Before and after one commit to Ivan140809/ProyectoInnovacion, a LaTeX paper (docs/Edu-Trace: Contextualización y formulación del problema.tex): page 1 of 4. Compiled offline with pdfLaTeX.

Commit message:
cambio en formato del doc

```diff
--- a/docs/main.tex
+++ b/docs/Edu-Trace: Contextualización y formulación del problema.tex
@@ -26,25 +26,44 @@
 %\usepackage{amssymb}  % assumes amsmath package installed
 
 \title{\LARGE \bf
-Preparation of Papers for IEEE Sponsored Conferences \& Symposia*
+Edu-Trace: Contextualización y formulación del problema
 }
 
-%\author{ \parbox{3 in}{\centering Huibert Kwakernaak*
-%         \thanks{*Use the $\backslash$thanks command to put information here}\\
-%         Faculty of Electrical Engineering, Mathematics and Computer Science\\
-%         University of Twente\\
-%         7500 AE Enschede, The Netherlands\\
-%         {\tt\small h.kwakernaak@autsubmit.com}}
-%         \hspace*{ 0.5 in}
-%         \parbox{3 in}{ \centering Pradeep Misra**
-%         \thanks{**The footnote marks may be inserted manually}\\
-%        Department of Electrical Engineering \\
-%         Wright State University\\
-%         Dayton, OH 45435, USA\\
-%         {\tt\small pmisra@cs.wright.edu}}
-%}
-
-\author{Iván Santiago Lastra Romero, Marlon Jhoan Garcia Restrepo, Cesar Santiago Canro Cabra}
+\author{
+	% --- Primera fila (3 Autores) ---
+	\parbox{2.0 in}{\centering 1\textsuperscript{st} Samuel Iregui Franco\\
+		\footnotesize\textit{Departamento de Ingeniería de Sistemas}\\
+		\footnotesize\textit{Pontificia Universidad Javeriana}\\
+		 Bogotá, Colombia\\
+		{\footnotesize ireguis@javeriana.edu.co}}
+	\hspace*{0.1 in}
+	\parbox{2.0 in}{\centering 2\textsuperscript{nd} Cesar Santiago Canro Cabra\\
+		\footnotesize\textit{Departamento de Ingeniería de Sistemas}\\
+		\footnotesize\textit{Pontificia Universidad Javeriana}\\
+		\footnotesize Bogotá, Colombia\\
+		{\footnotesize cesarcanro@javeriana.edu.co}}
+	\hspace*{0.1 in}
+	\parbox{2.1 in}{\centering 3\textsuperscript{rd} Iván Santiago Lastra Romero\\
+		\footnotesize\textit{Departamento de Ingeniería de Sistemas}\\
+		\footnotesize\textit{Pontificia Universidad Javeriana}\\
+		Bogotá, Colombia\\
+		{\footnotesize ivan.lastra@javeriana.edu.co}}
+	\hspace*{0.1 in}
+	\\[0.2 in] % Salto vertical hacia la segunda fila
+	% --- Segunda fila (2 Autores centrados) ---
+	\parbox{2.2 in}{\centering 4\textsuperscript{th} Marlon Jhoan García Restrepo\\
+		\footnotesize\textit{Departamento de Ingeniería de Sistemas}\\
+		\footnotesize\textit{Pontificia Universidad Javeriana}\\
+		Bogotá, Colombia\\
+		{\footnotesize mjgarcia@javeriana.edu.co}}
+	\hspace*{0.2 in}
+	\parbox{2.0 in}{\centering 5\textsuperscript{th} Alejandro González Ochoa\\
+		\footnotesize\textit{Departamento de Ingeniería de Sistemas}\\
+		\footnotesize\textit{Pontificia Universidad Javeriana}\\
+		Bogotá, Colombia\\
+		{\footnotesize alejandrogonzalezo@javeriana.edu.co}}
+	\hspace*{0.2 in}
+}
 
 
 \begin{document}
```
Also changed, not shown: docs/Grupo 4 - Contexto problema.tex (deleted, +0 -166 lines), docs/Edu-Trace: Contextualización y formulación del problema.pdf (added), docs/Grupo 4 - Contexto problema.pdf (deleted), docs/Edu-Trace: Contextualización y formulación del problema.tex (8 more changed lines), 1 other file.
**********
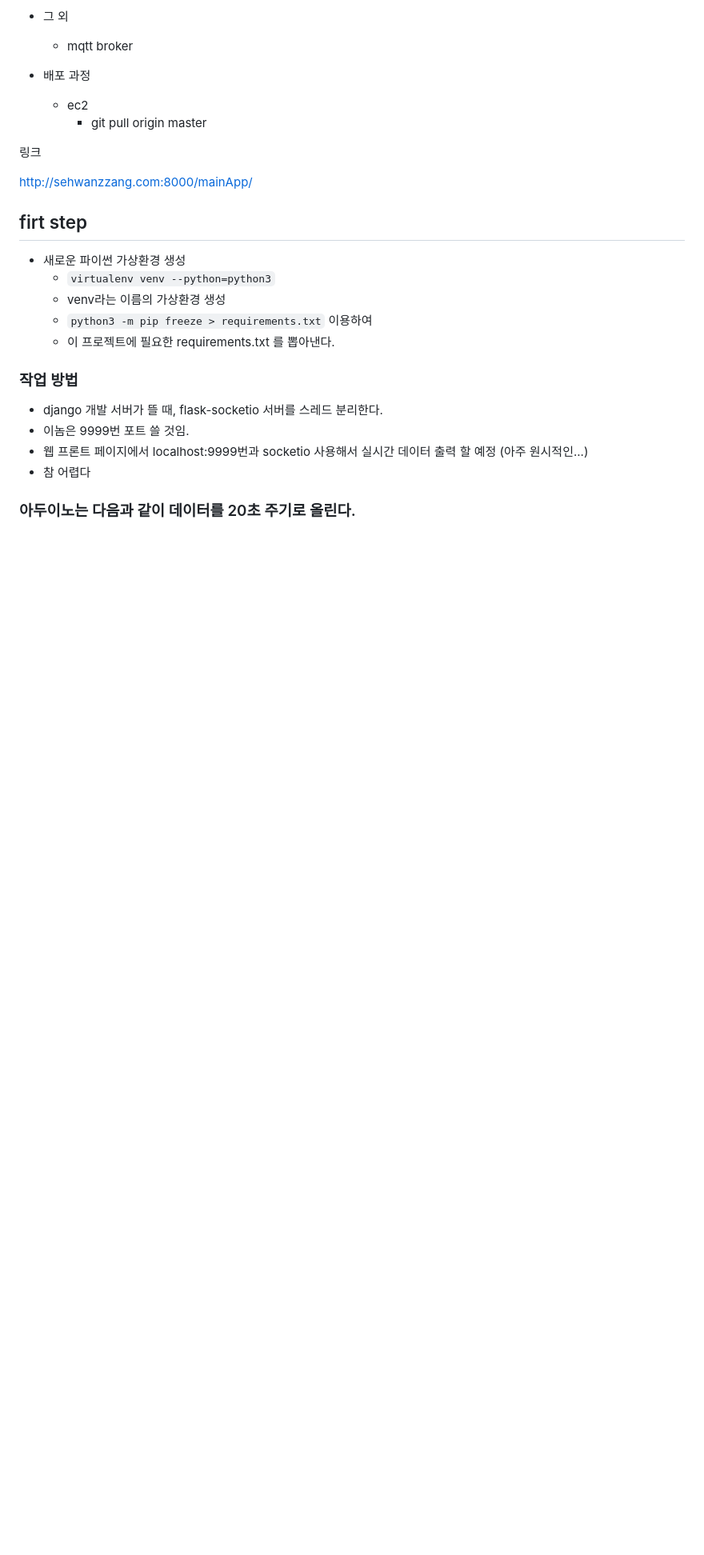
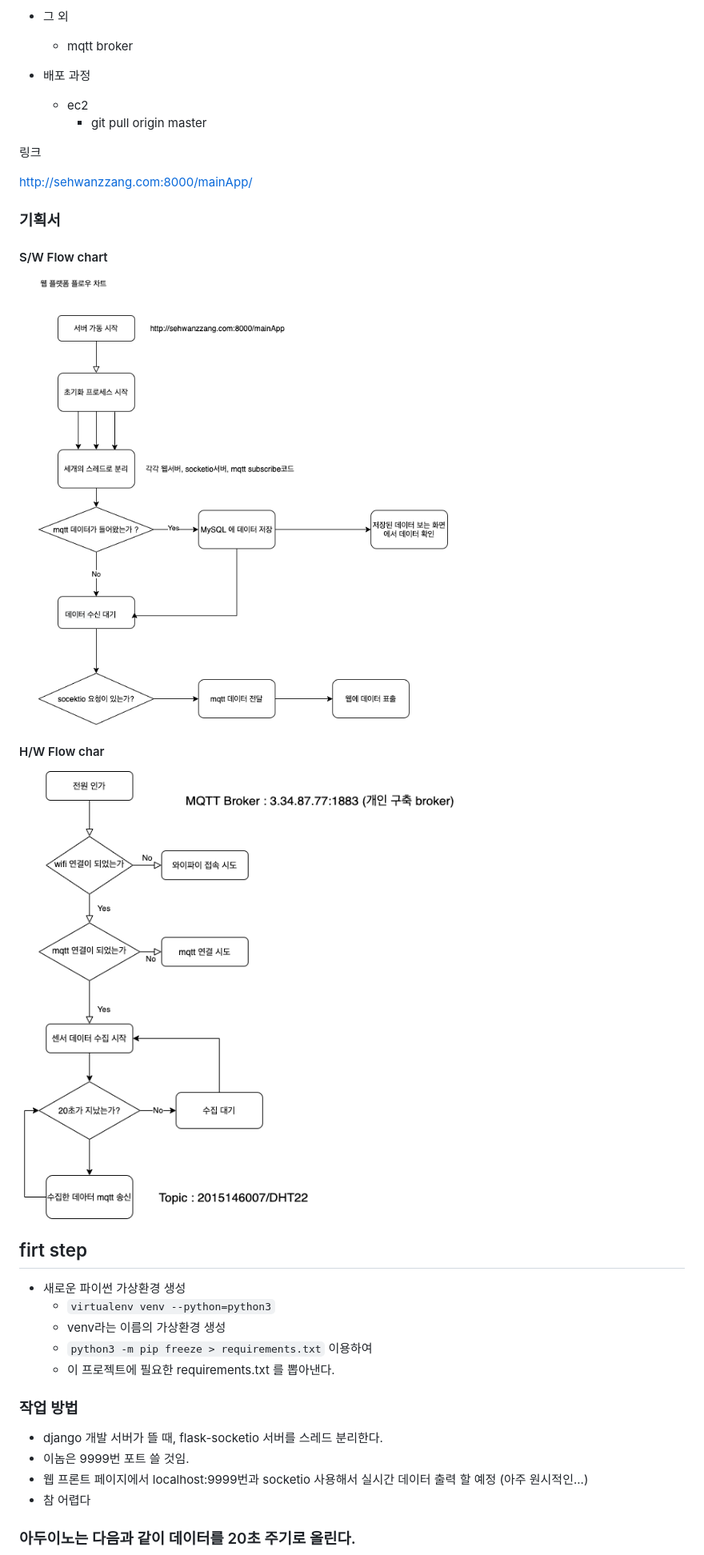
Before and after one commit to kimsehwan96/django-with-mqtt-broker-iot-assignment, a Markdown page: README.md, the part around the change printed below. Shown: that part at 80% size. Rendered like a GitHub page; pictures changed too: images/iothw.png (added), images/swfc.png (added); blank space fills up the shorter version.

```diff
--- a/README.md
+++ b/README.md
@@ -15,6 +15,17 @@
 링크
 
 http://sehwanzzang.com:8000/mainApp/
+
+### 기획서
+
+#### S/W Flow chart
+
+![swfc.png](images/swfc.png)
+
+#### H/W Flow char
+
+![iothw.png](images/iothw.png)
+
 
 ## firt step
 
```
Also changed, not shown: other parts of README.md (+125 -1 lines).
**********
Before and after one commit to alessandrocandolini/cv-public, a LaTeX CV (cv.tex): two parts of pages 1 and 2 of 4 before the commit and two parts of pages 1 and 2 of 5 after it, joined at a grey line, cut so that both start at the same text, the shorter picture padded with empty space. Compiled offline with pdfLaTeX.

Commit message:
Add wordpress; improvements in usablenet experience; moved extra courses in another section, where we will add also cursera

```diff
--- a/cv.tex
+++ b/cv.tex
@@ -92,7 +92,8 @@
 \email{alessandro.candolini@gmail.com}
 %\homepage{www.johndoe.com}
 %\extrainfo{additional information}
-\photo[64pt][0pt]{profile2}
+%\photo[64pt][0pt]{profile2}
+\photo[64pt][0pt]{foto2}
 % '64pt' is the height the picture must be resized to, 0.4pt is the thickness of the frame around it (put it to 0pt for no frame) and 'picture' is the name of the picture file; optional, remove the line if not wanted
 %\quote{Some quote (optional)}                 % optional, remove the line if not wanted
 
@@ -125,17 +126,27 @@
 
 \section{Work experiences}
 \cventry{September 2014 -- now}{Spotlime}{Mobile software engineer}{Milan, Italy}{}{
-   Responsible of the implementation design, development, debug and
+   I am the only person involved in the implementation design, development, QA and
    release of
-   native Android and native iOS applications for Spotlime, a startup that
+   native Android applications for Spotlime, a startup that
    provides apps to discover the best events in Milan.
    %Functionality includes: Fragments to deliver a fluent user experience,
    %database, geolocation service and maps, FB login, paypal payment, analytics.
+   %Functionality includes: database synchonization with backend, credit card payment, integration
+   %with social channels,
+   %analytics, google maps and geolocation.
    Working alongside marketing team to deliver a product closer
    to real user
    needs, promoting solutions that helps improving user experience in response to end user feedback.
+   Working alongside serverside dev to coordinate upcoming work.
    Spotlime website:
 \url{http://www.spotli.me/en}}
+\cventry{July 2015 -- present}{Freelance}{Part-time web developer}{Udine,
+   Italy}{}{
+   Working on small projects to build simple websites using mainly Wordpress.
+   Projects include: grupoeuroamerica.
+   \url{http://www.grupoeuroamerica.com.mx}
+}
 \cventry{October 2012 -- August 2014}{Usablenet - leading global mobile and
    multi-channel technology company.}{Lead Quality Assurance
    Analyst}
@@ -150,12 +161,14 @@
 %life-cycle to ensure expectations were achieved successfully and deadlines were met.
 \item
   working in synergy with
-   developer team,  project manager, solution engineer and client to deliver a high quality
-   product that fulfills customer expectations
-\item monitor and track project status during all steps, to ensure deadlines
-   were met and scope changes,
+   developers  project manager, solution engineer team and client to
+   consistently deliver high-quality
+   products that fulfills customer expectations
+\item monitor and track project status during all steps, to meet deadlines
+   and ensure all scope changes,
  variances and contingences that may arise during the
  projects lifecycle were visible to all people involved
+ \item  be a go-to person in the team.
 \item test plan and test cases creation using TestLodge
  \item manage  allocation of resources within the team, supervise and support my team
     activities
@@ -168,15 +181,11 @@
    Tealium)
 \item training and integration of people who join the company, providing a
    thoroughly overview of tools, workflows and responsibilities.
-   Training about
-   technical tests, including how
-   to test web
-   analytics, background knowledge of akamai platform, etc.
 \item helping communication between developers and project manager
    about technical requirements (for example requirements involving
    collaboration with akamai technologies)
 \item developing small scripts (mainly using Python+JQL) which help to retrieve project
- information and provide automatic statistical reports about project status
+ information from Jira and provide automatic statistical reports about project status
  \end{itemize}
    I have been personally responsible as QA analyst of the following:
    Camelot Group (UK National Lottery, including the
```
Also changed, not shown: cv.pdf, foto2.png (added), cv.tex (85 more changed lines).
**********
Which lines above hold the string "cventry"? Copy every one of them.

 \cventry{September 2014 -- now}{Spotlime}{Mobile software engineer}{Milan, Italy}{}{
+\cventry{July 2015 -- present}{Freelance}{Part-time web developer}{Udine,
 \cventry{October 2012 -- August 2014}{Usablenet - leading global mobile and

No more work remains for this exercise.